Assignment: What you return should be each line of the data containing the string "white".

Record extracts:
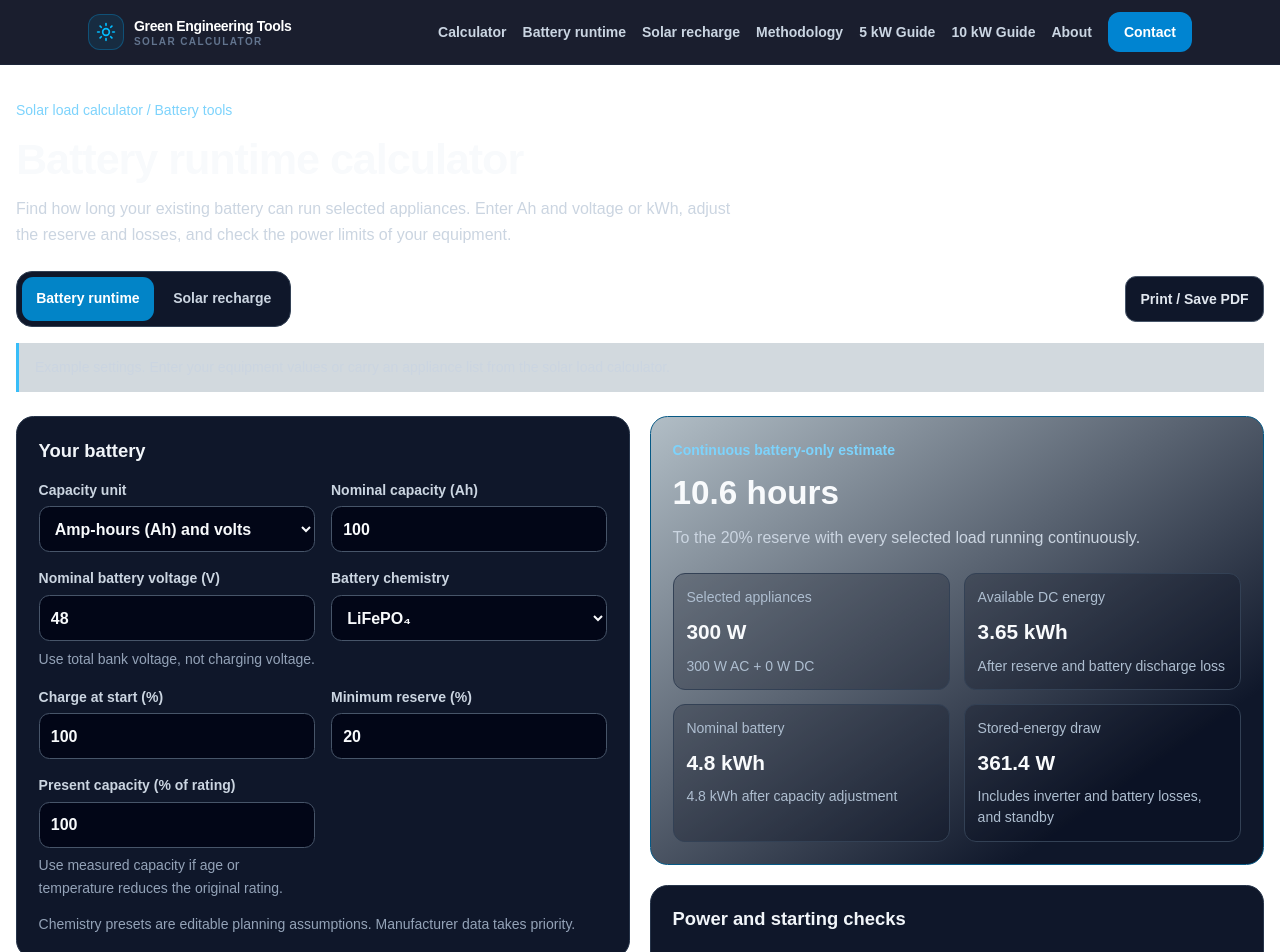
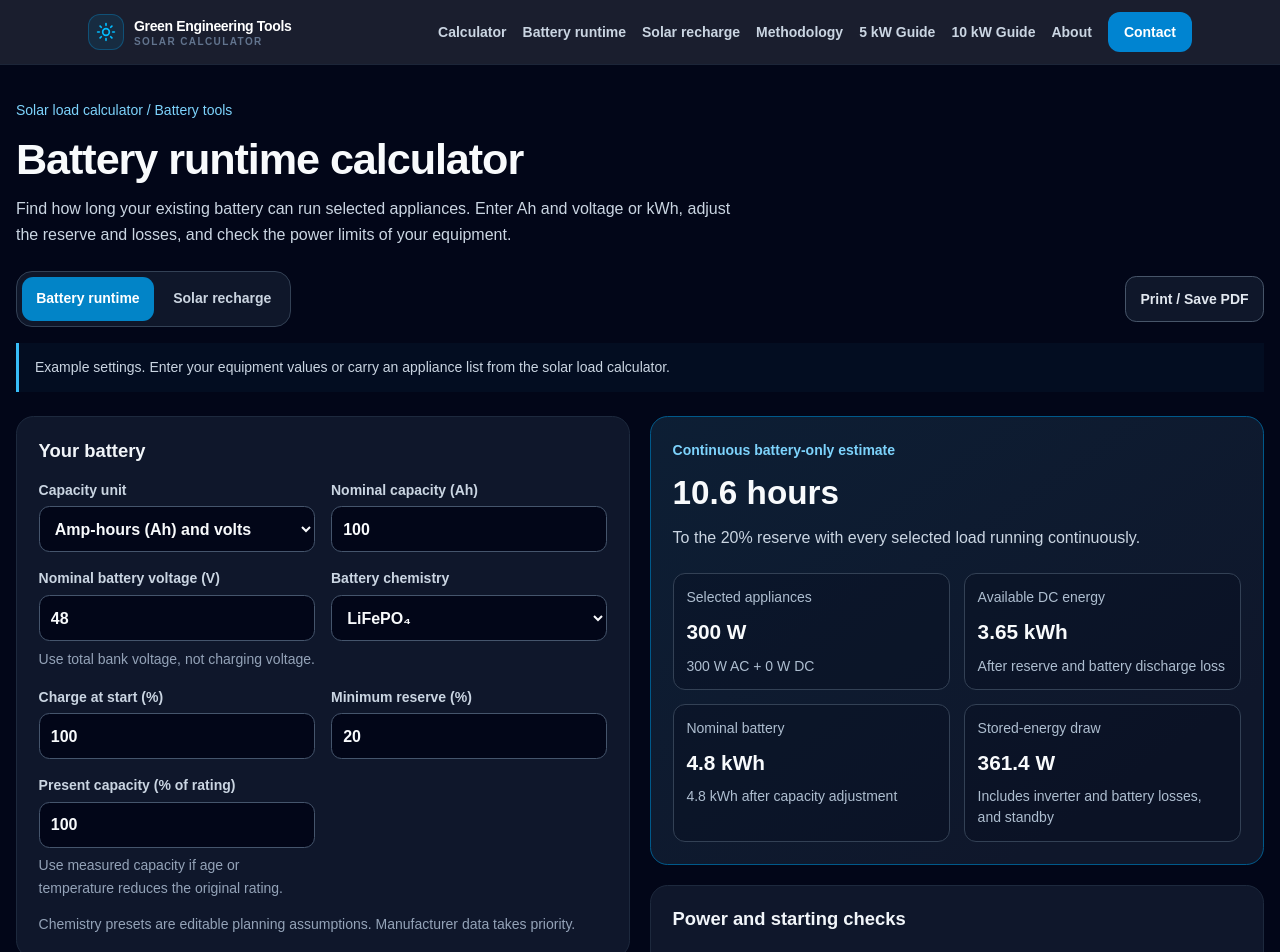
Before and after one commit to arsalankhanhotimardan/Smart-Solar-Load-Calculator, a Next.js app: page /battery-runtime-calculator in a window 1280 px wide. Shown: the top 952 px of the page. Built offline with nearby package versions, Linux system fonts and the light colour scheme.

Commit message:
css file updated in components

```diff
--- a/app/components/SolarStorageToolPage.tsx
+++ b/app/components/SolarStorageToolPage.tsx
@@ -17,7 +17,7 @@ export default function SolarStorageToolPage({ mode }: { mode: StorageMode }) {
     operatingSystem: "Web Browser", isAccessibleForFree: true,
     offers: { "@type": "Offer", price: "0", priceCurrency: "USD" },
   };
-  return <main className="storage-page">
+  return <div className="storage-page-shell"><main className="storage-page">
     <script type="application/ld+json" dangerouslySetInnerHTML={{ __html: JSON.stringify(schema) }} />
     <header className="storage-page-header">
       <Link href="/" className="storage-breadcrumb">Solar load calculator / Battery tools</Link>
@@ -36,7 +36,7 @@ export default function SolarStorageToolPage({ mode }: { mode: StorageMode }) {
       </ul>
       <p><Link href="/methodology">Existing solar sizing methodology</Link> · <Link href="/disclaimer">Engineering limitations</Link> · <Link href="/about">About the site</Link> · <Link href="/contact">Report a calculation issue</Link></p>
     </article>
-  </main>;
+  </main></div>;
 }
 
 function RuntimeExplanation() {
--- a/app/components/solar-storage.css
+++ b/app/components/solar-storage.css
@@ -1,4 +1,6 @@
-.storage-page{max-width:1280px;margin:0 auto;padding:2rem 1rem 4rem;color:#cbd5e1;font-size:1rem;line-height:1.6}
+/* Match the original calculator's full-width dark surface, even when the OS uses light mode. */
+.storage-page-shell{min-height:100vh;background:var(--color-slate-950,#020617);color-scheme:dark}
+.storage-page{max-width:1280px;margin:0 auto;padding:2rem 1rem 4rem;color:var(--color-slate-300,#cbd5e1);font-size:1rem;line-height:1.6}
 .storage-page *{box-sizing:border-box}
 .storage-page-header{max-width:860px;margin-bottom:1.5rem}
 .storage-page-header h1{font-size:clamp(1.8rem,3.5vw,2.7rem);font-weight:800;line-height:1.18;letter-spacing:-.025em;color:#f8fafc;margin:.7rem 0}
@@ -13,14 +15,14 @@
 .storage-layout{display:grid;grid-template-columns:minmax(0,1fr) minmax(0,1fr);gap:1.25rem;align-items:start}
 .storage-editor,.storage-results{min-width:0;display:grid;gap:1.25rem}
 .storage-results{scroll-margin-top:6rem}.storage-mobile-summary{display:none}
-.storage-panel{min-width:0;border:1px solid #263449;border-radius:1.1rem;background:#0f172a;padding:1.35rem}
+.storage-panel{min-width:0;border:1px solid var(--color-slate-800,#1e293b);border-radius:1.1rem;background:var(--color-slate-900,#0f172a);padding:1.35rem}
 .storage-panel h2,.storage-details summary{font-size:1.15rem;font-weight:750;color:#f1f5f9;line-height:1.35;margin:0 0 1rem}
 .storage-panel p{margin:.75rem 0}
 .storage-panel p:last-child{margin-bottom:0}
 .storage-fields{display:grid;grid-template-columns:repeat(2,minmax(0,1fr));gap:1rem}
 .storage-field{display:block;min-width:0;font-size:.875rem;font-weight:600;line-height:1.45}
 .storage-field>span{display:block;margin-bottom:.4rem}
-.storage-field input,.storage-field select{appearance:auto;display:block;width:100%;min-width:0;min-height:46px;padding:.65rem .7rem;border:1px solid #475569;border-radius:.65rem;background:#020617;color:#f8fafc;font:inherit;font-size:1rem;outline:none}
+.storage-field input,.storage-field select{appearance:auto;display:block;width:100%;min-width:0;min-height:46px;padding:.65rem .7rem;border:1px solid var(--color-slate-600,#475569);border-radius:.65rem;background:var(--color-slate-950,#020617);color:var(--color-slate-50,#f8fafc);font:inherit;font-size:1rem;outline:none}
 .storage-field input:focus,.storage-field select:focus{outline:2px solid #38bdf8;outline-offset:1px}
 .storage-field small,.storage-help{display:block;font-size:.875rem;font-weight:400;line-height:1.65;color:#94a3b8}
 .storage-field small{margin-top:.4rem}
@@ -40,7 +42,7 @@
 .storage-details summary{cursor:pointer;margin:0;padding:.2rem 0;min-height:30px}
 .storage-details[open] summary{margin-bottom:1rem}
 .storage-reset{display:flex;align-items:center;justify-content:space-between;gap:1rem;flex-wrap:wrap;font-size:.875rem;color:#94a3b8}
-.storage-main-result{border-color:#075985;background:linear-gradient(145deg,#082f4950,#0f172a 80%)}
+.storage-main-result{border-color:var(--color-sky-800,#075985);background-color:var(--color-slate-900,#0f172a);background-image:linear-gradient(145deg,#082f4950,transparent 80%)}
 .storage-main-result .storage-eyebrow{font-size:.875rem;font-weight:650;color:#7dd3fc;margin:0 0 .75rem}
 .storage-main-result h2{font-size:clamp(1.65rem,2.6vw,2.5rem);line-height:1.2;margin:0 0 .75rem;color:#f8fafc;overflow-wrap:anywhere}
 .storage-metrics{display:grid;grid-template-columns:repeat(2,minmax(0,1fr));gap:.85rem;margin-top:1.4rem}
@@ -67,6 +69,7 @@
 @media(max-width:1000px){.storage-layout{grid-template-columns:minmax(0,1fr)}.storage-results{grid-row:2}.storage-page{max-width:760px}.storage-mobile-summary{display:flex;justify-content:space-between;align-items:center;gap:1rem;margin:0 0 1.25rem;padding:1rem;border:1px solid #075985;border-radius:.8rem;background:#082f493b;font-size:.875rem}.storage-mobile-summary a{color:#7dd3fc;white-space:nowrap;text-decoration:underline;min-height:44px;display:flex;align-items:center}}
 @media(max-width:480px){.storage-panel{padding:1rem}.storage-fields{grid-template-columns:minmax(0,1fr)}.storage-metrics{gap:.6rem}.storage-metric{padding:.65rem}.storage-metric strong{font-size:1.15rem}.storage-breakdown>div{flex-direction:column;gap:.25rem}.storage-breakdown dd{text-align:left}.storage-load{padding:.8rem}.storage-table-wrap table{min-width:350px}}
 @media print{
+  .storage-page-shell{min-height:0;color-scheme:light}
   body:has(.storage-page),body:has(.storage-page) *{background:transparent!important;color:#111827!important;box-shadow:none!important;text-shadow:none!important}
   body:has(.storage-page) nav,body:has(.storage-page) footer,.storage-edit,.storage-seo,.storage-breadcrumb{display:none!important}
   .storage-page{max-width:none;padding:0;font-size:11pt}.storage-page-header h1{font-size:22pt}.storage-layout{display:block}.storage-results{display:block}.storage-panel{border:1px solid #94a3b8;margin:0 0 12pt;padding:12pt;border-radius:0;break-inside:avoid}.storage-main-result h2{font-size:20pt}
```
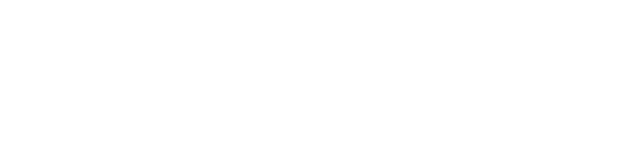
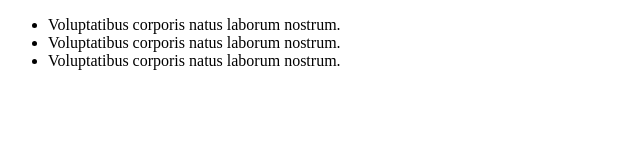
Before and after one commit to Art-Smirnov/test, a plain HTML site: page index.html in a window 1280 px wide. Shown: the whole page, without its empty margins (0-640 px from the left). Drawn offline with Linux system fonts and the light colour scheme.

Commit message:
создает секцию со списком

```diff
--- a/index.html
+++ b/index.html
@@ -5,5 +5,13 @@
     <meta name="viewport" content="width=device-width, initial-scale=1.0" />
     <title>Document</title>
   </head>
-  <body></body>
+  <body>
+    <section class="section-stulkivskaia">
+      <ul>
+        <li>Voluptatibus corporis natus laborum nostrum.</li>
+        <li>Voluptatibus corporis natus laborum nostrum.</li>
+        <li>Voluptatibus corporis natus laborum nostrum.</li>
+      </ul>
+    </section>
+  </body>
 </html>
```
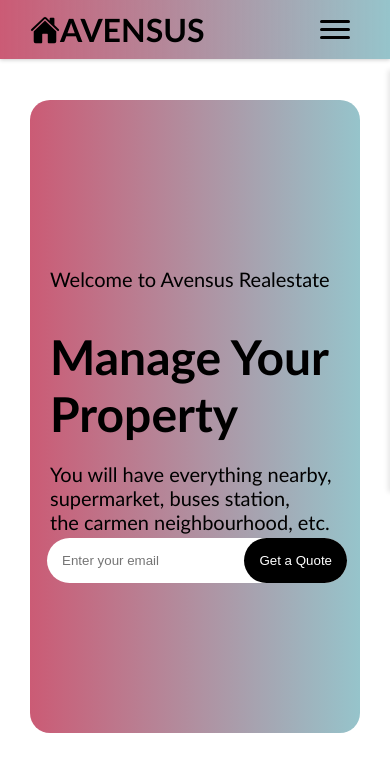
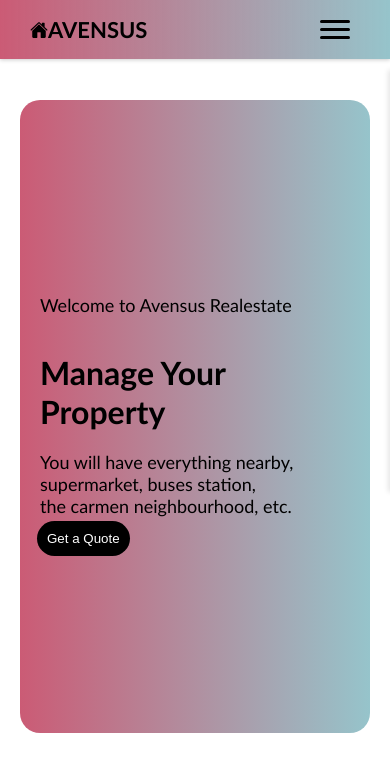
Before and after one commit to wELLs-bit/Real-Estate-LandingPage, a plain HTML site: page index.html in a window 390 px wide. Shown: the top 765 px of the page. Drawn offline with nearby package versions, Linux system fonts and the light colour scheme.

Commit message:
sync changes

```diff
--- a/index.html
+++ b/index.html
@@ -60,7 +60,6 @@
             the carmen neighbourhood, etc.
           </p>
           <div class="Input">
-            <input name="email" type="email" placeholder="Enter your email" />
             <button>Get a Quote</button>
           </div>
         </div>
--- a/style.css
+++ b/style.css
@@ -12,7 +12,7 @@
   }
 
   .container {
-    padding: 10px 30px;
+    padding: 10px 20px;
   }
 
   .logo {
@@ -226,13 +226,11 @@
   }
 
   .hero-content button {
-    padding: 15px;
+    padding: 10px;
     border-radius: 30px;
     border: none;
     background-color: black;
     color: white;
-    position: absolute;
-    right: 160px;
     cursor: pointer;
   }
 
@@ -1063,11 +1061,6 @@
 
 
   @media (max-width: 575px) {
-
-
-
-
-
     .hero-content {
       padding: 0px;
     }
@@ -1132,9 +1125,17 @@
 
 
   @media (max-width: 480px) {
-
-    .hero-section {
-      height: 40vh;
+    .logo h1{
+      font-size: 22px;
+    }
+    .logo ion-icon{
+      font-size: 18px;
+    }
+    .hero-content h1 {
+      font-size: 2rem;
+    }
+    .hero-content p {
+      font-size: 18px;
     }
     .service-section {
       padding: 0px;
```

Reply to the exercise:
 @media(max-width:1000px){.storage-layout{grid-template-columns:minmax(0,1fr)}.storage-results{grid-row:2}.storage-page{max-width:760px}.storage-mobile-summary{display:flex;justify-content:space-between;align-items:center;gap:1rem;margin:0 0 1.25rem;padding:1rem;border:1px solid #075985;border-radius:.8rem;background:#082f493b;font-size:.875rem}.storage-mobile-summary a{color:#7dd3fc;white-space:nowrap;text-decoration:underline;min-height:44px;display:flex;align-items:center}}
     color: white;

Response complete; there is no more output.